The settling of these problems, owing to their nature, require actors who will take into consideration both the internal and external factors, are well aware of the sensitivities and concerns of the Middle Eastern countries and can understand the language and perspective of international powers. Speaking openly, we are describing Turkey with such a definition. And the primary purpose of the Turkey-based diplomacy traffic is to eliminate the sources of confrontation and find a solution to the problems.Making a contribution to the establishment of regional peace and stability has been Turkey’s primary foreign policy target for a long time. It is not possible for Turkey to pull it off on its own. The solution can be devised only with the support of the sides that have the potential for regional confrontation. What Turkey has been trying to do is to play a role to which some refer as “mediation” and create a common ground for the sides concerned. Even if this is a role Turkey has resigned itself to play of its own accord, it is something, as far as the media is concerned at least, which has the backing of Iran, the US and the other Western countries. The solid evidence of this support is the visits paid to Turkey simultaneously by Salihi, Larijani and Burns.
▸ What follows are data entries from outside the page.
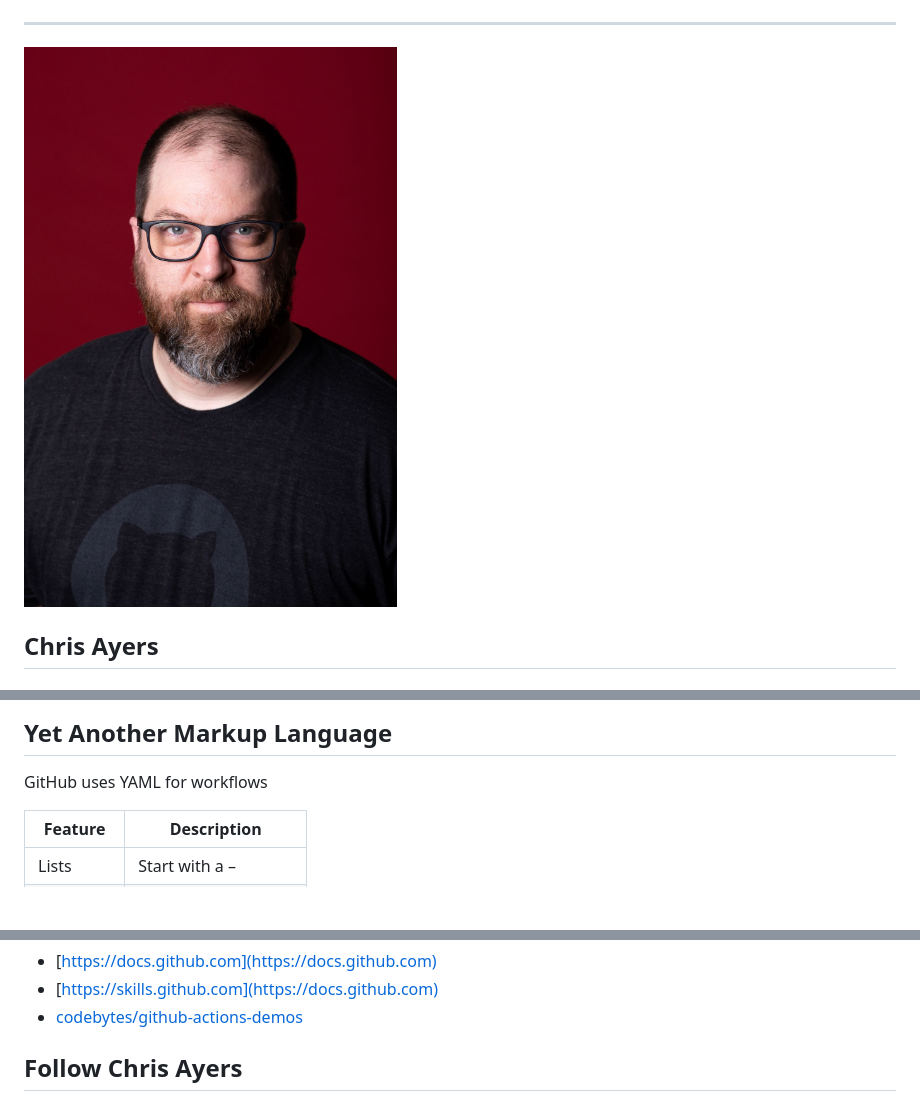
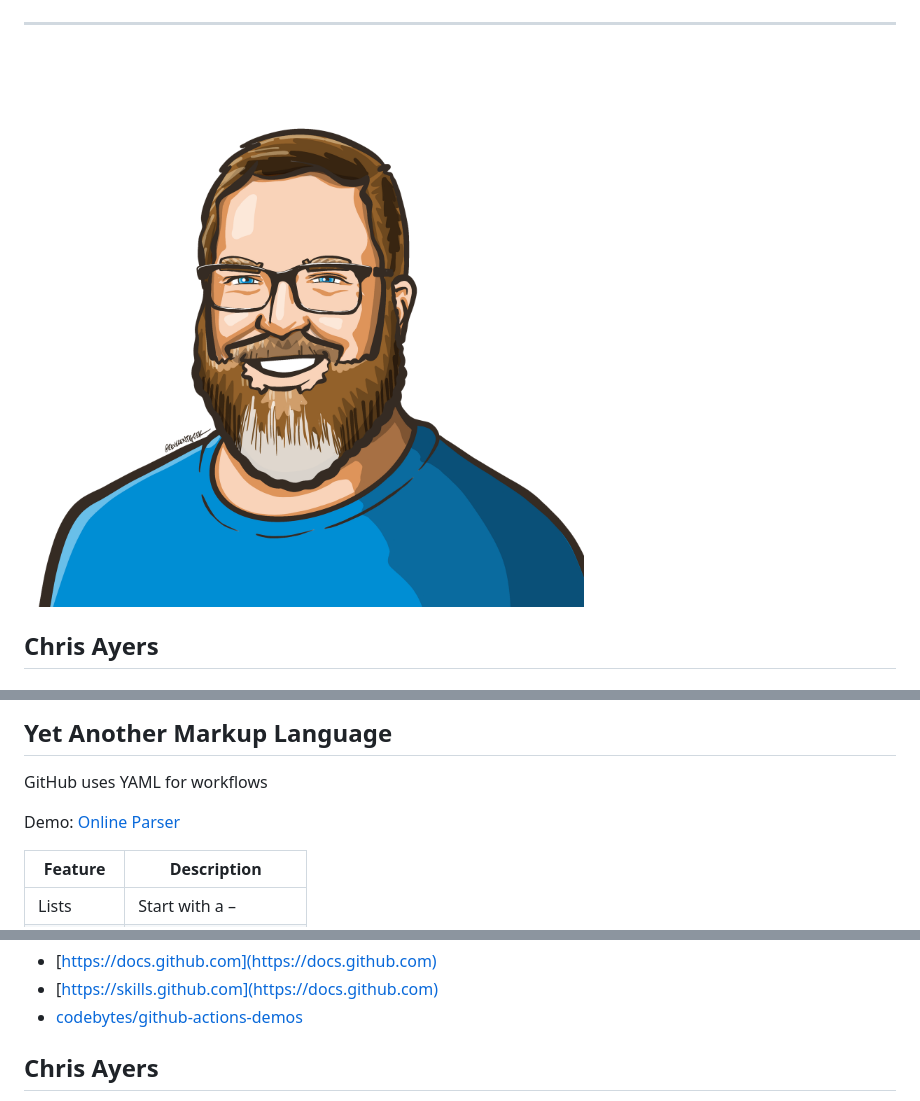
Before and after one commit to codebytes/github-actions-demos, a Markdown page: slides/Slides.md, 3 parts joined by grey strips. Rendered like a GitHub page; pictures changed too: slides/img/portrait.jpg (deleted), slides/img/portrait.png (added); blank space fills up the shorter version.

Commit message:
slide updates and pipeline

```diff
--- a/slides/Slides.md
+++ b/slides/Slides.md
@@ -23,7 +23,7 @@ style: |
 
 ---
 
-![bg left:40%](./img/portrait.jpg)
+![bg left:40%](./img/portrait.png)
 
 ## Chris Ayers
 ### Senior Customer Engineer<br>Microsoft
@@ -53,6 +53,9 @@ style: |
 ## **Yet Another Markup Language**
 
 GitHub uses YAML for workflows
+
+Demo: [Online Parser](https://yaml-online-parser.appspot.com/)
+
 </div>
 <div>
 
@@ -135,5 +138,5 @@ GitHub uses YAML for workflows
 </div>
 <div>
 
-## Follow Chris Ayers
+## Chris Ayers
 
```
Also changed, not shown: other parts of slides/Slides.md (+6 -5 lines), 1 other file.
The aim of the role of mediator Turkey has assumed politically, if not officially, has been expressed openly by Turkish authorities. First, Turkey wants to make a contribution to help resolve the problem of Iran’s nuclear program as it did in the past and has even offered to host the talks between Iran and the five-plus-one group. Although we do not know as yet if Turkey’s offer will be accepted, the first signs indicate, provided they are sincere, Turkey can fulfill that role.
Turkey has also expressed its view clearly regarding how Sunni-Shiite tensions can be eased. Foreign Minister Davutoğlu told the press last week Turkey had been making overtures to prevent a Sunni-Shiite confrontation. Davutoğlu’s visit to Tehran and the visits to Ankara by Salihi and Larijani should be seen within this context. A strengthening dialogue between a Turkey considered Sunni, though not officially declared, and a Shiite Iran is a concrete barrier against the possibility of a hot confrontation. We cannot say for sure Turkey and Iran represent Sunni and Shiite segments or they have such missions, but Turkey-Iran cooperation is at least a significant message in terms of breaking prejudices of that kind in the world. Turkey’s peaceful role in these two matters also concerns Syria. Turkey and Iran are known to have completely different views regarding the developments in Syria. There are even speculations these differences may lead the two countries to war. However, the latest developments show that neither Turkey nor Iran want to confront one another over Syria and are even thinking of cooperating to find a solution to the Syria problem. Whether these talks between the two can pay off is contingent partly on the direction the developments in Syria will follow from now on and partly on the attitude such actors as the US and Russia will assume. The developments in the Middle East are closely linked to international politics. What is important is that Turkey and Iran should not leave their national and regional interests to the mercy of global powers.
*Professor Ramazan Gözen is an instructor at Abant İzzet Baysal University.